Topical, playful aesthetic and even philosophical, this was the mood set by the ceramic work at Juneja Art Gallery in Jaipur. Sangeeta Juneja’s art gallery, that is located in an urban mill area in Jaipur played host to a powerful exhibition that focused on the different expressive qualities of ceramics. Quite unlike the Ceramic Triennale at the Jawar Kala Kendra, which was more about large installations, and an inclusion of various media that does not strictly qualify as ceramic. The exhibition curated by two ceramists, Rekha Bajpe and Ruby Jhunjhunwala focused only on ceramic art produced by over 120 Indian artists. Divided into two sections, Just an Illusion and Woven Together, the exhibition indicated to the viewer at first glance that ceramic art is so much more than platters, cups and functional wear. Ceramic artists are utterly capable of creating emotive and powerful work, irrespective of the challenges and restrictions of the medium, all it takes is inventiveness and hard work.
“Ceramic artists have been doing conceptual work for quite some time now, it just takes an event like the Triennale to bring them all together. We figured that there is limited space at the Triennale and since they have a slightly different approach, why not have exhibitions around the city that showcases ceramic art?” says Rekha Bajpe a ceramic artist in her own right, but also a curator who has one of the few locally produced magazines that is dedicated to ceramics.
“When I was approached by Rekha and Ruby, I was happy to give them the space to host their exhibitions, one at Juneja Gallery and the other at my Amer Fort gallery which is smaller but has a very high footfall. Now I look at ceramics with new eyes,” says Juneja who normally showcases bronze sculptures and canvases at her gallery.
As one enters the gallery what strikes one first is a large rotating wheel made of wood and mild steel, titled the Aisle it is created by Ahmedabad-based artist Khanjan Dalal. At the tip of each spoke of the wheel is an ornate cone-like structure, made in stoneware. Each cone contains a ceramic figure bent over in pain. To the side of this large installation, is another work that consists of ceramic speech bubbles, where within one speech bubble is another. This section is titled Homebound and it indicates a cacophony of voices that often seem to overlap and no one listens to anyone. Both these works speak of the trauma of the loss of his mother during a shooting incident of communal violence. “Thirty years later after that incident occurred I don’t witness any evolution as far as humanity is concerned. All I experience is a cyclical motion of suffering and loss, be it Kashmir, Yemen, Syria or Palestine. All that is evident is the illusion of control and power in the aisle of humanity,” says Dalal.
Another work that jumps out at one is Sonia Rashid’s delicate installation Pale Blue Dot, that consists of around 200 stonewares left hanging from barely visible fishing lines, over a kind of crater-like structure. On the inside of the structure, the artist has incised patterns like resemble high-rise buildings.
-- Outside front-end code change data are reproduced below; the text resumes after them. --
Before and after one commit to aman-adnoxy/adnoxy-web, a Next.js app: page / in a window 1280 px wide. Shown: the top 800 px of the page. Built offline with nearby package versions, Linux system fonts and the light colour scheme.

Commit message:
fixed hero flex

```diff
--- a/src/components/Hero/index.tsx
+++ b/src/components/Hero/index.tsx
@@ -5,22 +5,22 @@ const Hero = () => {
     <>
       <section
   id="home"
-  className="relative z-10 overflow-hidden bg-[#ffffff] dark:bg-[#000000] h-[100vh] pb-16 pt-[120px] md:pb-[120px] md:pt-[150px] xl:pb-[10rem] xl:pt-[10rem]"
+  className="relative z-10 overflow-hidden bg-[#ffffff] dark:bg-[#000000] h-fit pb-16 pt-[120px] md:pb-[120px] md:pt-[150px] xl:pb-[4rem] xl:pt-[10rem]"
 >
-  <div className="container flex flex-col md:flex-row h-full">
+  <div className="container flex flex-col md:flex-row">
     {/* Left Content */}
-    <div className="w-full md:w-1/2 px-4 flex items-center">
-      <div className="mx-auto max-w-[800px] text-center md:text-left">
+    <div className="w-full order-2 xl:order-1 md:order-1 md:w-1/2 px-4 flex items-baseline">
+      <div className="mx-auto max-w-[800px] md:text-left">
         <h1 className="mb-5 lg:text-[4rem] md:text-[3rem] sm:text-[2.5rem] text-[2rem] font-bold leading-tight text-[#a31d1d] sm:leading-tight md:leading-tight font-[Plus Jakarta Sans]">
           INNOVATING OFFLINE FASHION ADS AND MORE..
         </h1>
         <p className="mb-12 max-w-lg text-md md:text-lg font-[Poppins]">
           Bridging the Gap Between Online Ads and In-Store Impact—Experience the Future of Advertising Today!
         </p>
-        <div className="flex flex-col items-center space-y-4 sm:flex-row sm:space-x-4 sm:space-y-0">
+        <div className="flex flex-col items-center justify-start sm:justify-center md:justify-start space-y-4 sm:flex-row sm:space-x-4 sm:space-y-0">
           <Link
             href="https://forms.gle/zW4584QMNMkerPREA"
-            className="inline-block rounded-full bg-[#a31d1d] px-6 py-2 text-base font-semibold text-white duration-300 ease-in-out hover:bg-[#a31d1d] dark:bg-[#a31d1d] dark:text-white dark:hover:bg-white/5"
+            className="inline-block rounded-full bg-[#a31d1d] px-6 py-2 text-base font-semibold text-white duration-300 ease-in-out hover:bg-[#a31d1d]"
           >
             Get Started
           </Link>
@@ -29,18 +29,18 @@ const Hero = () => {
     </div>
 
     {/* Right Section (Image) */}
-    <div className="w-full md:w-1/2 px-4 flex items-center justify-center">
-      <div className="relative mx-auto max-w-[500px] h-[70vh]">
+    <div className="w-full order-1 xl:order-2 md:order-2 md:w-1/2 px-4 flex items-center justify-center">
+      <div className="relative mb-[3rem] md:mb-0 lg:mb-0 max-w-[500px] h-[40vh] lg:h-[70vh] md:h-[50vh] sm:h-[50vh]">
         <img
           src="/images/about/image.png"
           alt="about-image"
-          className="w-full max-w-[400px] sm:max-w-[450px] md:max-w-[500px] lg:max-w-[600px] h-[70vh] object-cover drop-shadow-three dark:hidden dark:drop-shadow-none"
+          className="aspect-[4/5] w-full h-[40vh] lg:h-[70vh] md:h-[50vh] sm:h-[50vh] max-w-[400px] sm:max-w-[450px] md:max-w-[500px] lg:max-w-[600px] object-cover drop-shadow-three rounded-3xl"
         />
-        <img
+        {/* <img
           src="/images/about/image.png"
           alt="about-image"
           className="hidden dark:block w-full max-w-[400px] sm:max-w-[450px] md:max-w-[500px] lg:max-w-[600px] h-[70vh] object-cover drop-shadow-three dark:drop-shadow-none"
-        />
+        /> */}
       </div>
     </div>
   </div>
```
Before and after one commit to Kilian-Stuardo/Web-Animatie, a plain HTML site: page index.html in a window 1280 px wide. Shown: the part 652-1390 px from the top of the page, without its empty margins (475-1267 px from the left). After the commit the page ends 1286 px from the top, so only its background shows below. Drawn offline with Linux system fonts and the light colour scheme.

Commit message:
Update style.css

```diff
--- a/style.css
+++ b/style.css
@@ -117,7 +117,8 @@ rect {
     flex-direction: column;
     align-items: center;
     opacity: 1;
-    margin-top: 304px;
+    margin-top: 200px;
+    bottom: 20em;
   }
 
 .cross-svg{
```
The installation subtly conveys the delicate balance between nature and man-made edifices. The pale blue dot is the earth the only home we have ever known. “I am inspired by Carl Sagan’s words …our imagined self-importance, the delusion that we have some privileged position in the world challenged by this point of pale light,’” says Rashid.
On a lighter note is the work by Chirayu Kumar Sinha titled Bronze Chamiya and Blue crown Chamiya, two very humorous heads created in stoneware of women dressed up to go out for the evening. Using all the elements of ceramics, he has created a lasting image that is jocular and displays a fair amount of skill. Another work by Neelima captures a youthful spirit of a ballerina dancer, in waves of blue and white, stoneware with paper clay. The other end of this playful spectrum would be Prithpal Singh’s The Spirit of Gaia, delicate white porcelain works that capture the visage of the forest spirit, an earth mother whose otherworldly face is crowned by a wreath of flowers. Singh explains that the spirit of Gaia is ever prevalent and plants communicate with each other through a network of underground roots. Yet another interpretation of the female form is addressed through the sublime works of Sultana Khan that speaks of the female torso as injured yet resilient. The stretched clay with its marks and sutures becomes a beautiful metaphor for the ageing body. Also interesting is Shuchika Rathod titled One Life Too Many. It consists of a maze or puzzle like blocks that are covered on their top side with numerous dot-like pixels. As one keeps looking at the work, words start to jump out at the viewer like Hate, Love, Greed, Joy and Peace. Created in stoneware and oxidation, it is clever and visually challenging, one can spend quite some time trying to read all the words and it leads one to a contemplative space.
Finally, we are led to the mega installation titled Woven Together that is a collaborative work made by 42 artists. “Each artist created around 300 tiles and then Ruby assembled them all together suspending them off the ground by a metal grid above,” explains Bajpe. The work is totally immersive and one can spend hours just walking through the hanging bowers of tiles interacting closely which each of the individual sets of tiles. While some have created abstractions of colours and textures others have created faces and text upon the tiles. Each string works individually and together, one may be walking through a forest created by tiles. One comes away feeling completely visually satiated and is left with much to ponder over.
Images used with permission.